Beer Maker Aims to End Food Waste One Beer at a Time
A new beer made from old bread is the toast of England — and now it’s set to arrive stateside.
Toast Ale, which is made using “fresh, surplus” breads that haven’t sold at bakeries day’s end and unloved end pieces from loaves used to make sandwiches at delis and sandwich shops, has become quite popular across the pond, where it has been available at London eateries, via distributors and online, since it was introduced in 2016.
Now the British entreprenbrewer behind the beer, Tristram Stewart, is spinning off his London/North Yorkshire operation and bringing it to a craft brewer in the Bronx, which has begun to produce its American Pale Ale. Sometime after operations get up to speed — they’re hoping around July 4 — Toast’s American Pale Ale will be available at Whole Foods as well as at restaurants and bars in New York City, the New York Times reports.

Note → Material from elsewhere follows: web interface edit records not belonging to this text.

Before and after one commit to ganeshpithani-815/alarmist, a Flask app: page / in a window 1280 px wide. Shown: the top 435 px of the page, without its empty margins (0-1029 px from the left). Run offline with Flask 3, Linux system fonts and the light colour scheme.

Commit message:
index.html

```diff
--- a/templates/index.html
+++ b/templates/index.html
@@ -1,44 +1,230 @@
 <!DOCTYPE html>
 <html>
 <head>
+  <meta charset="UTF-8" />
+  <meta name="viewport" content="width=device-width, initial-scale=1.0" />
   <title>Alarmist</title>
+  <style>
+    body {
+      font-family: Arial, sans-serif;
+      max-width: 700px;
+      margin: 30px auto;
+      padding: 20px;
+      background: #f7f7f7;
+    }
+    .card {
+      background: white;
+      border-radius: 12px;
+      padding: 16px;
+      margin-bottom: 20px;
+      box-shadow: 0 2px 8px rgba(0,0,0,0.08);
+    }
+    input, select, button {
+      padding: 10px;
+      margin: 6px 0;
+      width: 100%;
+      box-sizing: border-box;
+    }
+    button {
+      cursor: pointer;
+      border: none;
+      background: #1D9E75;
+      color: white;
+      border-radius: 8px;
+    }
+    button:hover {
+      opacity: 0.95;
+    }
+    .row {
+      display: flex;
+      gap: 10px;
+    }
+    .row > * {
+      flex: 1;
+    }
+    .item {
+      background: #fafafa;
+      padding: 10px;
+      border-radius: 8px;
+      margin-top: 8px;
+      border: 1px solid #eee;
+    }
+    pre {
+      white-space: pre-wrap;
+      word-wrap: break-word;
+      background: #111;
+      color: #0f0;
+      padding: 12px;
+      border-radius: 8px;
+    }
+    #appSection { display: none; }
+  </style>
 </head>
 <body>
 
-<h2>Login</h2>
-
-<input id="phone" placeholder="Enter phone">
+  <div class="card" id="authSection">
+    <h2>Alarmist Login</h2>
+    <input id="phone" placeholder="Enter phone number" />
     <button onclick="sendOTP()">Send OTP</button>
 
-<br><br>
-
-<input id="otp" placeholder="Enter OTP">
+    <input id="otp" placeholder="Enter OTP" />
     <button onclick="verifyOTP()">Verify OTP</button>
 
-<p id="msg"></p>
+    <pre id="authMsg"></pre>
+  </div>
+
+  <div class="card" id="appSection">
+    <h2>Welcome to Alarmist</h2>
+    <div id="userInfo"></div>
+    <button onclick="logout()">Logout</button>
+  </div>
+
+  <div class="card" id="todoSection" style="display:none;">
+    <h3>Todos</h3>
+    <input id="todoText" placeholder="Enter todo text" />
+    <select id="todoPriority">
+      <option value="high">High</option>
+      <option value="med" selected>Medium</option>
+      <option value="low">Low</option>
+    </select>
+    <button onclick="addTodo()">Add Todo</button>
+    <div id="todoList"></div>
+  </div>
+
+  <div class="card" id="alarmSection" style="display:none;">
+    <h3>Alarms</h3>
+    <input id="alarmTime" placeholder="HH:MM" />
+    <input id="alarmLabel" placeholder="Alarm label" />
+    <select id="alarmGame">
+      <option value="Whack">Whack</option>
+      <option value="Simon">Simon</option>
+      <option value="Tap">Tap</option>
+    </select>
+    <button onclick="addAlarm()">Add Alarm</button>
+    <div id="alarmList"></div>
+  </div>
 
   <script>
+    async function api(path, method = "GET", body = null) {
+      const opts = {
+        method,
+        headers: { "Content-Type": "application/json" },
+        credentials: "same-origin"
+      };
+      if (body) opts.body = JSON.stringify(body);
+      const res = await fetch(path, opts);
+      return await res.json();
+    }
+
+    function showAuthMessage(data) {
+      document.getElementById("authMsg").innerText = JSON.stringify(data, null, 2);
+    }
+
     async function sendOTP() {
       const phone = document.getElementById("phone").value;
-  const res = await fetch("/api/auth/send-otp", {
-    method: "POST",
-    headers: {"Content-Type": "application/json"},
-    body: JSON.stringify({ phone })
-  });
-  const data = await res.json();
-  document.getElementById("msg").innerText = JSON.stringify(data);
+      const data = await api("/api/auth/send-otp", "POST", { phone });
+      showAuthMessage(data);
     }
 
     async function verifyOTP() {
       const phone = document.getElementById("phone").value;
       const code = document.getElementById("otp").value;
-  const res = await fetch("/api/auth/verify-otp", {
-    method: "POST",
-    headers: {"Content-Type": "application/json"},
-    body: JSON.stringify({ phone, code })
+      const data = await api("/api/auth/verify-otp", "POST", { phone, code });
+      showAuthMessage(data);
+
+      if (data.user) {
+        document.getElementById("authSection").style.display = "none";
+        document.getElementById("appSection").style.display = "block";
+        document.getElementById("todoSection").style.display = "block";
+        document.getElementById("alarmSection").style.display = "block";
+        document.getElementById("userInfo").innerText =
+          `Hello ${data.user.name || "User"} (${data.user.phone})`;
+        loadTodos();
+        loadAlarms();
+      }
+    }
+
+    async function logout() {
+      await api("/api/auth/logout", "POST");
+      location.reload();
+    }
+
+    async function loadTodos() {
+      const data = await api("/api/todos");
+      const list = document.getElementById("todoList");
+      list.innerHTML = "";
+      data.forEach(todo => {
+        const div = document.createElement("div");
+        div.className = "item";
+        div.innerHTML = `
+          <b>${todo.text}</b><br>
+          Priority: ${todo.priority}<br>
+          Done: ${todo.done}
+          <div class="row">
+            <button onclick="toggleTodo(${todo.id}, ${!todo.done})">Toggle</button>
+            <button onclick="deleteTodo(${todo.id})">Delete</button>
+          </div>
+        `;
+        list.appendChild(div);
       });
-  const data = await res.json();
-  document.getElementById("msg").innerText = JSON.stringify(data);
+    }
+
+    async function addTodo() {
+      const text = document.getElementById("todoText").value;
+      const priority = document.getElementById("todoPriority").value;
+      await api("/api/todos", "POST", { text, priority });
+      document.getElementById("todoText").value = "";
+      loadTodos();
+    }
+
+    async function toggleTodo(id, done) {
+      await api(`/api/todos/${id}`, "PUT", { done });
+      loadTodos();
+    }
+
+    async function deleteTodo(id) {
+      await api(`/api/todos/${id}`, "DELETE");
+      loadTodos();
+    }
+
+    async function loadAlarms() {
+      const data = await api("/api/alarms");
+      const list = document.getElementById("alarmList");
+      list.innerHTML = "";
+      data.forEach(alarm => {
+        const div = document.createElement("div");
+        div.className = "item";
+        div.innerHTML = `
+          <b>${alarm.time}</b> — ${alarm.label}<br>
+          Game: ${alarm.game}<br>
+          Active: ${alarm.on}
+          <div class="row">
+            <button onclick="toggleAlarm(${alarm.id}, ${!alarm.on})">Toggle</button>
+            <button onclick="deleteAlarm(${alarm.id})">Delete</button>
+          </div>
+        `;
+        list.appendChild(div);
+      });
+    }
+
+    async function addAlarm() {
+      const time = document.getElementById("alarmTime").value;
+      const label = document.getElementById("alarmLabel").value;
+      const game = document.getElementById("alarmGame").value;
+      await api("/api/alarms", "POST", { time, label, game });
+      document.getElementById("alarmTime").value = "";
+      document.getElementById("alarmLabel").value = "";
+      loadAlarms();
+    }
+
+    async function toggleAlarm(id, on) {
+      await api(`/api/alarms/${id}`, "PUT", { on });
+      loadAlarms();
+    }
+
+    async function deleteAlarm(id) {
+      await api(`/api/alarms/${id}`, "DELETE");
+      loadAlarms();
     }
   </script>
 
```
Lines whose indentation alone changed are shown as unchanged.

But what’s special about Toast is not necessarily its taste, though it does claim to have “delicious and subtle caramel notes from the bread” and has gotten high marks from the fooderati, but rather its mission to help end food waste, one slice-of-bread-turned-bottle-of-beer at a time.
“Did you know 44 percent of all bread produced ends up being wasted?” the Toast Ale website asks. “We’re on a mission to change that.”
According to a Indiegogo page aimed to raise funds ahead of its U.S. debut, which it is making with an eye toward a coast-to-coast bread-beer spread. Once Toast Ale ramps up sales, it promises to donate 100 percent of all profits from ale sales to Feedback, a global organization founded by Stewart that aims to stamp out food waste “at every level of the food system.”
We’ll drink to that!
Photo courtesy of Toast Ale